- _Problem to solve_:
Every entry must appear in the output exactly as it does here.

═══ Raw data ═══

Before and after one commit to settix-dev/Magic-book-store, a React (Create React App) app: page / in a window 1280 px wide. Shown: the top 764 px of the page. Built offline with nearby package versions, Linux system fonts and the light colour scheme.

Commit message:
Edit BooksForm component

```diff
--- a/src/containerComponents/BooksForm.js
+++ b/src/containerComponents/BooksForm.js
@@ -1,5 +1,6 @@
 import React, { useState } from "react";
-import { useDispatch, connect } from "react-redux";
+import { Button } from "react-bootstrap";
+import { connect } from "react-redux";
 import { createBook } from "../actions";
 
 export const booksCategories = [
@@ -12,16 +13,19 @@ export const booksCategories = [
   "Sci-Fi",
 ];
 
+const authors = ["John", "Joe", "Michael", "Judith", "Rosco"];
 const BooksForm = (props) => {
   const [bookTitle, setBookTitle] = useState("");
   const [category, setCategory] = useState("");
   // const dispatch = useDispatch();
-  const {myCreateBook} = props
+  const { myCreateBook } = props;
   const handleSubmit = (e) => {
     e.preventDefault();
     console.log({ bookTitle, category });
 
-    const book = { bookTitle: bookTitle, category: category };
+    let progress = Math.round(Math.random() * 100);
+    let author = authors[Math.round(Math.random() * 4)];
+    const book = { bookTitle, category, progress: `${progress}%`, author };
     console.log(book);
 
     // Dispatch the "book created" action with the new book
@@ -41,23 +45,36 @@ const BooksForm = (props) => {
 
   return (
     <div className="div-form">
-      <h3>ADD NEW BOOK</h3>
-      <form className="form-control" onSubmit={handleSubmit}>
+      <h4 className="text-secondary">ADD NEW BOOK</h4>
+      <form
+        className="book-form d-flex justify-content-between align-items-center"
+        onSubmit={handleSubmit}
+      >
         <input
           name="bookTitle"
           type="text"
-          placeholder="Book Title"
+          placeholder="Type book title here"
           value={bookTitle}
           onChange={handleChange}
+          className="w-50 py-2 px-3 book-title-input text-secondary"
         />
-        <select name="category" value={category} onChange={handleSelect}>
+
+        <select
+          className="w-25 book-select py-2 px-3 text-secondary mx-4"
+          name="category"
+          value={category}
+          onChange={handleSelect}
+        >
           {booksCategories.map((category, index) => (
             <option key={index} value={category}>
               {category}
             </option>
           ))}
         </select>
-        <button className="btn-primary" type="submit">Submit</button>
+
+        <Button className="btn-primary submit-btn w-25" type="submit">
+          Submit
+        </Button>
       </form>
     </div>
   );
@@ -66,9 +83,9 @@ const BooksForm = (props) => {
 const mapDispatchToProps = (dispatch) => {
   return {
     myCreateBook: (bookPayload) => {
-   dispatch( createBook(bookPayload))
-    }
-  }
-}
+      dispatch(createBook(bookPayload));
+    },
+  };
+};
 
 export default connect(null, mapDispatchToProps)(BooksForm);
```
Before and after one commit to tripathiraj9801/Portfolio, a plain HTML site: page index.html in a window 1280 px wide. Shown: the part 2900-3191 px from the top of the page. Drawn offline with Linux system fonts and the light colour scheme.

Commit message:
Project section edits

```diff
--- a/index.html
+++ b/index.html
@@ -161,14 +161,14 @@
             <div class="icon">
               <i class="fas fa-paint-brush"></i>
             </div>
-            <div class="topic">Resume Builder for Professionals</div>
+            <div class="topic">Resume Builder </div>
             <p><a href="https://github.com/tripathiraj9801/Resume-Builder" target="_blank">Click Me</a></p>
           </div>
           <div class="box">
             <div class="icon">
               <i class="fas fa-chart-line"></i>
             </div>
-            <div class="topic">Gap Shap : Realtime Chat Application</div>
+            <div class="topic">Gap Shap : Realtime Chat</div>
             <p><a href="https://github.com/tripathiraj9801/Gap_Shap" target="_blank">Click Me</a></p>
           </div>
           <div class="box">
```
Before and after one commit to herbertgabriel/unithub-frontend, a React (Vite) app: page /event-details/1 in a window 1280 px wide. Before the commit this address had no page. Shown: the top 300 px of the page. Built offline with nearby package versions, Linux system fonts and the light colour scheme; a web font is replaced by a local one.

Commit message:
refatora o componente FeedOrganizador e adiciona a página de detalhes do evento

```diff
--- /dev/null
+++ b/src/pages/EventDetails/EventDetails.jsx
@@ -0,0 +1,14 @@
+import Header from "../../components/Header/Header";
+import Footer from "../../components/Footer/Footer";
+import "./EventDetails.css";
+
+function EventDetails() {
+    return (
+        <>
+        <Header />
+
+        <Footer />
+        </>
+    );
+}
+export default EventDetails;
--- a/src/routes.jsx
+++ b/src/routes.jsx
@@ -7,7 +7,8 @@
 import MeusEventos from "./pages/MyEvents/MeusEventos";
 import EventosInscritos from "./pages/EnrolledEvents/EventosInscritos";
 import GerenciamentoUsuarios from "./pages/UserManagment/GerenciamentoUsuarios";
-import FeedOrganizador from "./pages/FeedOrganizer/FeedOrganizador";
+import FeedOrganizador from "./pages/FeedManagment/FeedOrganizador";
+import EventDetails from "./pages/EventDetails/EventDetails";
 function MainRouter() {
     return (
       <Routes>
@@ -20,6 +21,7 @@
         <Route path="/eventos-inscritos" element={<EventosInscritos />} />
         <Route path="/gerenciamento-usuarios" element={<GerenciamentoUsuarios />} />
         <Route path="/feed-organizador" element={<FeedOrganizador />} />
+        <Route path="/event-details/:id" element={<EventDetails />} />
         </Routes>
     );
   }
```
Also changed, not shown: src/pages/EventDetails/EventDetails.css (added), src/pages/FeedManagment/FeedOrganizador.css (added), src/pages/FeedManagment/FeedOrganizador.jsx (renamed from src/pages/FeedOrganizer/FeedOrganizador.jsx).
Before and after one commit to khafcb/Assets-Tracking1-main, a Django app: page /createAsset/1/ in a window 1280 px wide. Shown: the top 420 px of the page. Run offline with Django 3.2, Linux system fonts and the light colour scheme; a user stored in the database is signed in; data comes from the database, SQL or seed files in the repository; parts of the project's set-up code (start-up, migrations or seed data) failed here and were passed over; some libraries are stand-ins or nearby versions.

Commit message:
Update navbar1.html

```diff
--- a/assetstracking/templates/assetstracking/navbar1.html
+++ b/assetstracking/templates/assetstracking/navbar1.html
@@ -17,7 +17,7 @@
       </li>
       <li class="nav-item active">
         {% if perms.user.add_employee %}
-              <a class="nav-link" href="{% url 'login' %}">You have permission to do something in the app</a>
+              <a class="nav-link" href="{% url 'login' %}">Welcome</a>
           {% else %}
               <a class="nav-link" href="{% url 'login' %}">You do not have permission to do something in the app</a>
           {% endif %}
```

═══

- _Task solution_:
Before and after one commit to settix-dev/Magic-book-store, a React (Create React App) app: page / in a window 1280 px wide. Shown: the top 764 px of the page. Built offline with nearby package versions, Linux system fonts and the light colour scheme.

Commit message:
Edit BooksForm component

```diff
--- a/src/containerComponents/BooksForm.js
+++ b/src/containerComponents/BooksForm.js
@@ -1,5 +1,6 @@
 import React, { useState } from "react";
-import { useDispatch, connect } from "react-redux";
+import { Button } from "react-bootstrap";
+import { connect } from "react-redux";
 import { createBook } from "../actions";
 
 export const booksCategories = [
@@ -12,16 +13,19 @@ export const booksCategories = [
   "Sci-Fi",
 ];
 
+const authors = ["John", "Joe", "Michael", "Judith", "Rosco"];
 const BooksForm = (props) => {
   const [bookTitle, setBookTitle] = useState("");
   const [category, setCategory] = useState("");
   // const dispatch = useDispatch();
-  const {myCreateBook} = props
+  const { myCreateBook } = props;
   const handleSubmit = (e) => {
     e.preventDefault();
     console.log({ bookTitle, category });
 
-    const book = { bookTitle: bookTitle, category: category };
+    let progress = Math.round(Math.random() * 100);
+    let author = authors[Math.round(Math.random() * 4)];
+    const book = { bookTitle, category, progress: `${progress}%`, author };
     console.log(book);
 
     // Dispatch the "book created" action with the new book
@@ -41,23 +45,36 @@ const BooksForm = (props) => {
 
   return (
     <div className="div-form">
-      <h3>ADD NEW BOOK</h3>
-      <form className="form-control" onSubmit={handleSubmit}>
+      <h4 className="text-secondary">ADD NEW BOOK</h4>
+      <form
+        className="book-form d-flex justify-content-between align-items-center"
+        onSubmit={handleSubmit}
+      >
         <input
           name="bookTitle"
           type="text"
-          placeholder="Book Title"
+          placeholder="Type book title here"
           value={bookTitle}
           onChange={handleChange}
+          className="w-50 py-2 px-3 book-title-input text-secondary"
         />
-        <select name="category" value={category} onChange={handleSelect}>
+
+        <select
+          className="w-25 book-select py-2 px-3 text-secondary mx-4"
+          name="category"
+          value={category}
+          onChange={handleSelect}
+        >
           {booksCategories.map((category, index) => (
             <option key={index} value={category}>
               {category}
             </option>
           ))}
         </select>
-        <button className="btn-primary" type="submit">Submit</button>
+
+        <Button className="btn-primary submit-btn w-25" type="submit">
+          Submit
+        </Button>
       </form>
     </div>
   );
@@ -66,9 +83,9 @@ const BooksForm = (props) => {
 const mapDispatchToProps = (dispatch) => {
   return {
     myCreateBook: (bookPayload) => {
-   dispatch( createBook(bookPayload))
-    }
-  }
-}
+      dispatch(createBook(bookPayload));
+    },
+  };
+};
 
 export default connect(null, mapDispatchToProps)(BooksForm);
```
Before and after one commit to tripathiraj9801/Portfolio, a plain HTML site: page index.html in a window 1280 px wide. Shown: the part 2900-3191 px from the top of the page. Drawn offline with Linux system fonts and the light colour scheme.

Commit message:
Project section edits

```diff
--- a/index.html
+++ b/index.html
@@ -161,14 +161,14 @@
             <div class="icon">
               <i class="fas fa-paint-brush"></i>
             </div>
-            <div class="topic">Resume Builder for Professionals</div>
+            <div class="topic">Resume Builder </div>
             <p><a href="https://github.com/tripathiraj9801/Resume-Builder" target="_blank">Click Me</a></p>
           </div>
           <div class="box">
             <div class="icon">
               <i class="fas fa-chart-line"></i>
             </div>
-            <div class="topic">Gap Shap : Realtime Chat Application</div>
+            <div class="topic">Gap Shap : Realtime Chat</div>
             <p><a href="https://github.com/tripathiraj9801/Gap_Shap" target="_blank">Click Me</a></p>
           </div>
           <div class="box">
```
Before and after one commit to herbertgabriel/unithub-frontend, a React (Vite) app: page /event-details/1 in a window 1280 px wide. Before the commit this address had no page. Shown: the top 300 px of the page. Built offline with nearby package versions, Linux system fonts and the light colour scheme; a web font is replaced by a local one.

Commit message:
refatora o componente FeedOrganizador e adiciona a página de detalhes do evento

```diff
--- /dev/null
+++ b/src/pages/EventDetails/EventDetails.jsx
@@ -0,0 +1,14 @@
+import Header from "../../components/Header/Header";
+import Footer from "../../components/Footer/Footer";
+import "./EventDetails.css";
+
+function EventDetails() {
+    return (
+        <>
+        <Header />
+
+        <Footer />
+        </>
+    );
+}
+export default EventDetails;
--- a/src/routes.jsx
+++ b/src/routes.jsx
@@ -7,7 +7,8 @@
 import MeusEventos from "./pages/MyEvents/MeusEventos";
 import EventosInscritos from "./pages/EnrolledEvents/EventosInscritos";
 import GerenciamentoUsuarios from "./pages/UserManagment/GerenciamentoUsuarios";
-import FeedOrganizador from "./pages/FeedOrganizer/FeedOrganizador";
+import FeedOrganizador from "./pages/FeedManagment/FeedOrganizador";
+import EventDetails from "./pages/EventDetails/EventDetails";
 function MainRouter() {
     return (
       <Routes>
@@ -20,6 +21,7 @@
         <Route path="/eventos-inscritos" element={<EventosInscritos />} />
         <Route path="/gerenciamento-usuarios" element={<GerenciamentoUsuarios />} />
         <Route path="/feed-organizador" element={<FeedOrganizador />} />
+        <Route path="/event-details/:id" element={<EventDetails />} />
         </Routes>
     );
   }
```
Also changed, not shown: src/pages/EventDetails/EventDetails.css (added), src/pages/FeedManagment/FeedOrganizador.css (added), src/pages/FeedManagment/FeedOrganizador.jsx (renamed from src/pages/FeedOrganizer/FeedOrganizador.jsx).
Before and after one commit to khafcb/Assets-Tracking1-main, a Django app: page /createAsset/1/ in a window 1280 px wide. Shown: the top 420 px of the page. Run offline with Django 3.2, Linux system fonts and the light colour scheme; a user stored in the database is signed in; data comes from the database, SQL or seed files in the repository; parts of the project's set-up code (start-up, migrations or seed data) failed here and were passed over; some libraries are stand-ins or nearby versions.

Commit message:
Update navbar1.html

```diff
--- a/assetstracking/templates/assetstracking/navbar1.html
+++ b/assetstracking/templates/assetstracking/navbar1.html
@@ -17,7 +17,7 @@
       </li>
       <li class="nav-item active">
         {% if perms.user.add_employee %}
-              <a class="nav-link" href="{% url 'login' %}">You have permission to do something in the app</a>
+              <a class="nav-link" href="{% url 'login' %}">Welcome</a>
           {% else %}
               <a class="nav-link" href="{% url 'login' %}">You do not have permission to do something in the app</a>
           {% endif %}
```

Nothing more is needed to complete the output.